WHAT YOU SHOULD DO
For the entries that follow, report how many lines include the word "Supabase" and add nothing.

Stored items
-*-

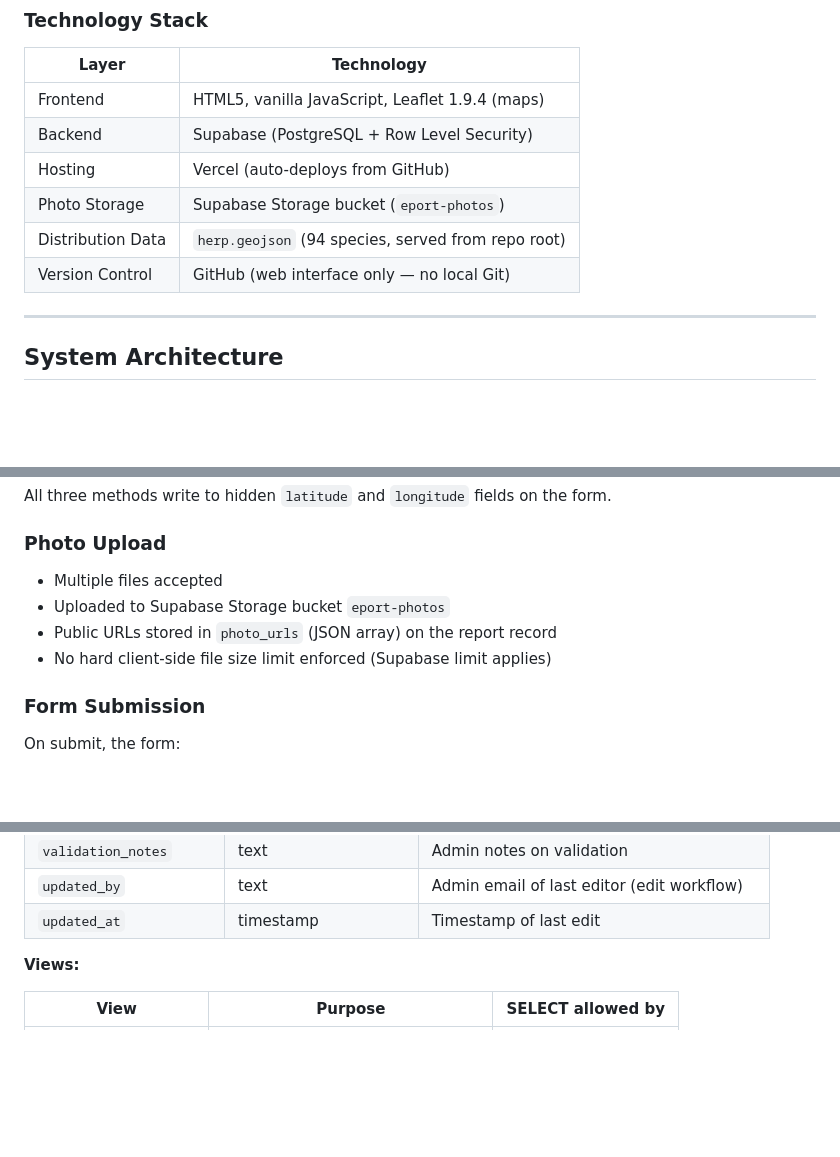
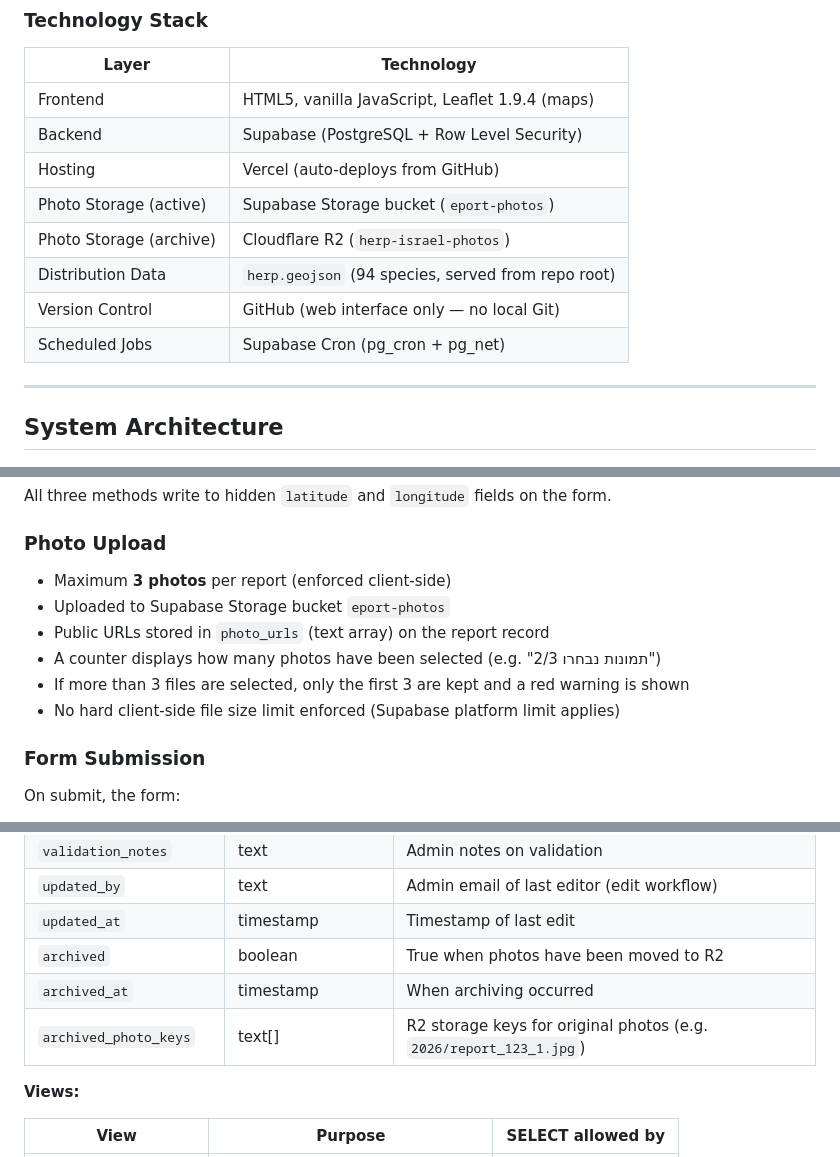
Before and after one commit to aramaviram-jpg/herp-israel-form, a Markdown page: README_Comprehensive.md, 3 parts joined by grey strips. Drawn GitHub-style; blank space fills up the shorter version.

```diff
--- a/README_Comprehensive.md
+++ b/README_Comprehensive.md
@@ -50,9 +50,11 @@ Community-driven citizen science platform for tracking reptile and amphibian sig
 | Frontend | HTML5, vanilla JavaScript, Leaflet 1.9.4 (maps) |
 | Backend | Supabase (PostgreSQL + Row Level Security) |
 | Hosting | Vercel (auto-deploys from GitHub) |
-| Photo Storage | Supabase Storage bucket (`eport-photos`) |
+| Photo Storage (active) | Supabase Storage bucket (`eport-photos`) |
+| Photo Storage (archive) | Cloudflare R2 (`herp-israel-photos`) |
 | Distribution Data | `herp.geojson` (94 species, served from repo root) |
 | Version Control | GitHub (web interface only — no local Git) |
+| Scheduled Jobs | Supabase Cron (pg_cron + pg_net) |
 
 ---
 
@@ -287,10 +297,12 @@ All three methods write to hidden `latitude` and `longitude` fields on the form.
 
 ### Photo Upload
 
-- Multiple files accepted
+- Maximum **3 photos** per report (enforced client-side)
 - Uploaded to Supabase Storage bucket `eport-photos`
-- Public URLs stored in `photo_urls` (JSON array) on the report record
-- No hard client-side file size limit enforced (Supabase limit applies)
+- Public URLs stored in `photo_urls` (text array) on the report record
+- A counter displays how many photos have been selected (e.g. "2/3 תמונות נבחרו")
+- If more than 3 files are selected, only the first 3 are kept and a red warning is shown
+- No hard client-side file size limit enforced (Supabase platform limit applies)
 
 ### Form Submission
 
@@ -500,6 +514,9 @@ When multiple reports share the same GPS coordinates, a popup lists all of them
 | `validation_notes` | text | Admin notes on validation |
 | `updated_by` | text | Admin email of last editor (edit workflow) |
 | `updated_at` | timestamp | Timestamp of last edit |
+| `archived` | boolean | True when photos have been moved to R2 |
+| `archived_at` | timestamp | When archiving occurred |
+| `archived_photo_keys` | text[] | R2 storage keys for original photos (e.g. `2026/report_123_1.jpg`) |
 
 **Views:**
 
```
Also changed, not shown: other parts of README_Comprehensive.md (+83 -12 lines), README_Quick_Reference.md (+32 -2 lines).
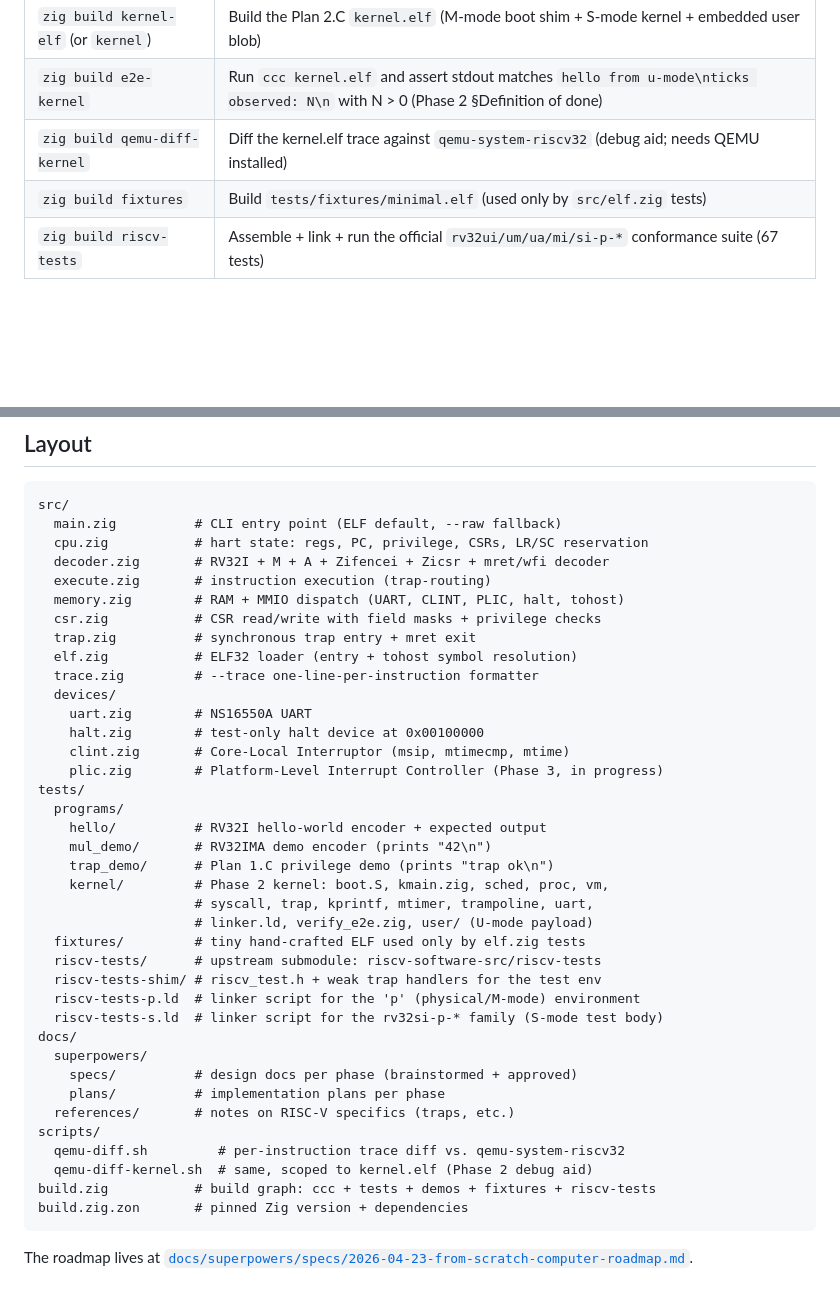
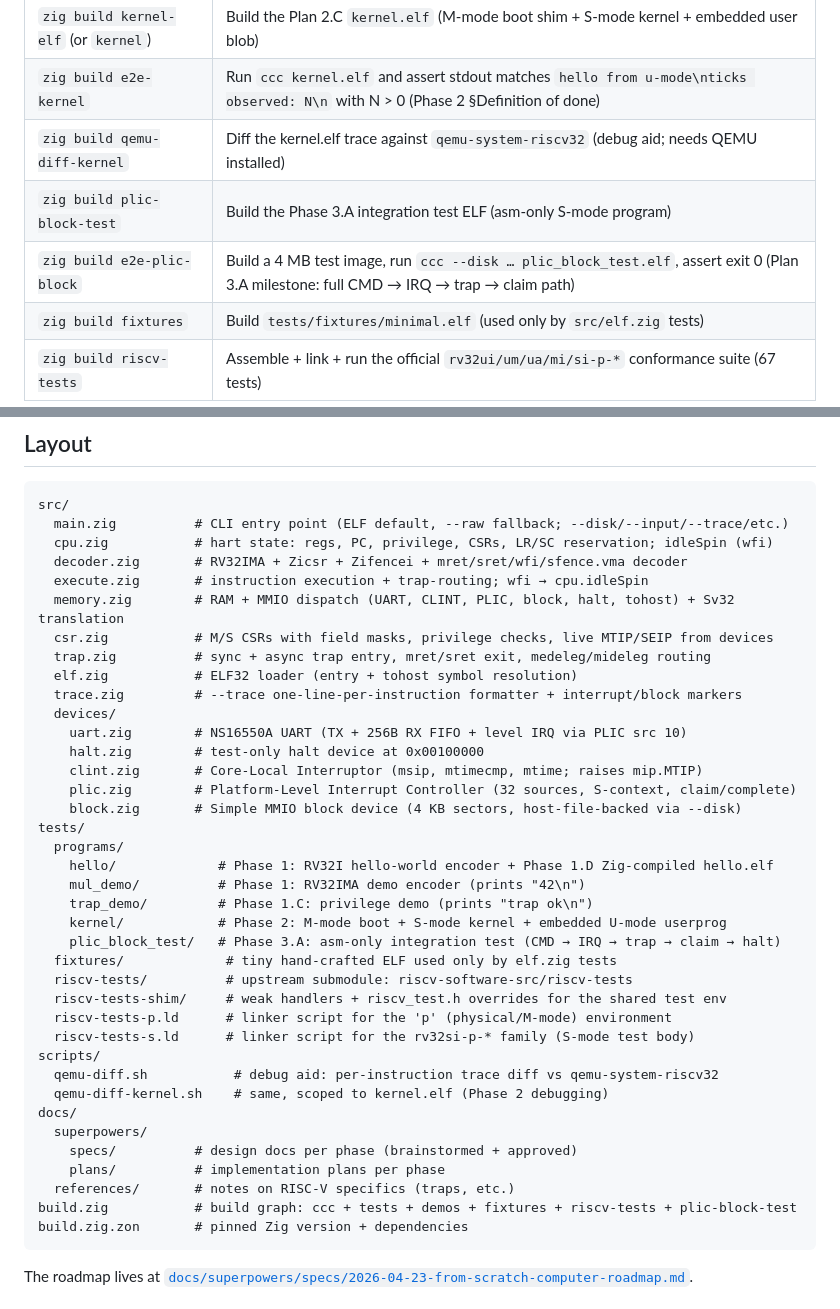
Before and after one commit to cyyeh/ccc, a Markdown page: README.md, 2 parts joined by grey strips. Rendered like a GitHub page; blank space fills up the shorter version.

Commit message:
docs(readme): refresh Building + Layout sections for Phase 3 tree
Building gains the two new Plan 3.A targets (plic-block-test,
e2e-plic-block). Layout reflects the post-Phase-3.A source tree:
devices/plic.zig and devices/block.zig under src/devices/, the
Phase 2 tests/programs/kernel/ subtree, the Phase 3.A
tests/programs/plic_block_test/ integration test, the
tests/riscv-tests-shim/ helper, and scripts/ for the qemu-diff
debug aids. Per-file comments updated to mention what landed in
later phases (Sv32 in memory.zig, RX FIFO in uart.zig, etc.).

````diff
--- a/README.md
+++ b/README.md
@@ -62,6 +62,8 @@ and `build.zig.zon` pins the minimum Zig version (0.16.0).
 | `zig build kernel-elf` (or `kernel`) | Build the Plan 2.C `kernel.elf` (M-mode boot shim + S-mode kernel + embedded user blob) |
 | `zig build e2e-kernel` | Run `ccc kernel.elf` and assert stdout matches `hello from u-mode\nticks observed: N\n` with N > 0 (Phase 2 §Definition of done) |
 | `zig build qemu-diff-kernel` | Diff the kernel.elf trace against `qemu-system-riscv32` (debug aid; needs QEMU installed) |
+| `zig build plic-block-test` | Build the Phase 3.A integration test ELF (asm-only S-mode program) |
+| `zig build e2e-plic-block` | Build a 4 MB test image, run `ccc --disk … plic_block_test.elf`, assert exit 0 (Plan 3.A milestone: full CMD → IRQ → trap → claim path) |
 | `zig build fixtures` | Build `tests/fixtures/minimal.elf` (used only by `src/elf.zig` tests) |
 | `zig build riscv-tests` | Assemble + link + run the official `rv32ui/um/ua/mi/si-p-*` conformance suite (67 tests) |
 
@@ -155,42 +157,42 @@ Next: Plan 3.B — kernel-side drivers, syscalls, and a tiny FS + shell.
 
 ```
 src/
-  main.zig          # CLI entry point (ELF default, --raw fallback)
-  cpu.zig           # hart state: regs, PC, privilege, CSRs, LR/SC reservation
-  decoder.zig       # RV32I + M + A + Zifencei + Zicsr + mret/wfi decoder
-  execute.zig       # instruction execution (trap-routing)
-  memory.zig        # RAM + MMIO dispatch (UART, CLINT, PLIC, halt, tohost)
-  csr.zig           # CSR read/write with field masks + privilege checks
-  trap.zig          # synchronous trap entry + mret exit
+  main.zig          # CLI entry point (ELF default, --raw fallback; --disk/--input/--trace/etc.)
+  cpu.zig           # hart state: regs, PC, privilege, CSRs, LR/SC reservation; idleSpin (wfi)
+  decoder.zig       # RV32IMA + Zicsr + Zifencei + mret/sret/wfi/sfence.vma decoder
+  execute.zig       # instruction execution + trap-routing; wfi → cpu.idleSpin
+  memory.zig        # RAM + MMIO dispatch (UART, CLINT, PLIC, block, halt, tohost) + Sv32 translation
+  csr.zig           # M/S CSRs with field masks, privilege checks, live MTIP/SEIP from devices
+  trap.zig          # sync + async trap entry, mret/sret exit, medeleg/mideleg routing
   elf.zig           # ELF32 loader (entry + tohost symbol resolution)
-  trace.zig         # --trace one-line-per-instruction formatter
+  trace.zig         # --trace one-line-per-instruction formatter + interrupt/block markers
   devices/
-    uart.zig        # NS16550A UART
+    uart.zig        # NS16550A UART (TX + 256B RX FIFO + level IRQ via PLIC src 10)
     halt.zig        # test-only halt device at 0x00100000
-    clint.zig       # Core-Local Interruptor (msip, mtimecmp, mtime)
-    plic.zig        # Platform-Level Interrupt Controller (Phase 3, in progress)
+    clint.zig       # Core-Local Interruptor (msip, mtimecmp, mtime; raises mip.MTIP)
+    plic.zig        # Platform-Level Interrupt Controller (32 sources, S-context, claim/complete)
+    block.zig       # Simple MMIO block device (4 KB sectors, host-file-backed via --disk)
 tests/
   programs/
-    hello/          # RV32I hello-world encoder + expected output
-    mul_demo/       # RV32IMA demo encoder (prints "42\n")
-    trap_demo/      # Plan 1.C privilege demo (prints "trap ok\n")
-    kernel/         # Phase 2 kernel: boot.S, kmain.zig, sched, proc, vm,
-                    # syscall, trap, kprintf, mtimer, trampoline, uart,
-                    # linker.ld, verify_e2e.zig, user/ (U-mode payload)
-  fixtures/         # tiny hand-crafted ELF used only by elf.zig tests
-  riscv-tests/      # upstream submodule: riscv-software-src/riscv-tests
-  riscv-tests-shim/ # riscv_test.h + weak trap handlers for the test env
-  riscv-tests-p.ld  # linker script for the 'p' (physical/M-mode) environment
-  riscv-tests-s.ld  # linker script for the rv32si-p-* family (S-mode test body)
+    hello/             # Phase 1: RV32I hello-world encoder + Phase 1.D Zig-compiled hello.elf
+    mul_demo/          # Phase 1: RV32IMA demo encoder (prints "42\n")
+    trap_demo/         # Phase 1.C: privilege demo (prints "trap ok\n")
+    kernel/            # Phase 2: M-mode boot + S-mode kernel + embedded U-mode userprog
+    plic_block_test/   # Phase 3.A: asm-only integration test (CMD → IRQ → trap → claim → halt)
+  fixtures/             # tiny hand-crafted ELF used only by elf.zig tests
+  riscv-tests/          # upstream submodule: riscv-software-src/riscv-tests
+  riscv-tests-shim/     # weak handlers + riscv_test.h overrides for the shared test env
+  riscv-tests-p.ld      # linker script for the 'p' (physical/M-mode) environment
+  riscv-tests-s.ld      # linker script for the rv32si-p-* family (S-mode test body)
+scripts/
+  qemu-diff.sh           # debug aid: per-instruction trace diff vs qemu-system-riscv32
+  qemu-diff-kernel.sh    # same, scoped to kernel.elf (Phase 2 debugging)
 docs/
   superpowers/
     specs/          # design docs per phase (brainstormed + approved)
     plans/          # implementation plans per phase
   references/       # notes on RISC-V specifics (traps, etc.)
-scripts/
-  qemu-diff.sh         # per-instruction trace diff vs. qemu-system-riscv32
-  qemu-diff-kernel.sh  # same, scoped to kernel.elf (Phase 2 debug aid)
-build.zig           # build graph: ccc + tests + demos + fixtures + riscv-tests
+build.zig           # build graph: ccc + tests + demos + fixtures + riscv-tests + plic-block-test
 build.zig.zon       # pinned Zig version + dependencies
 ```
 
````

-*-

ANSWER FOR THIS EXERCISE
7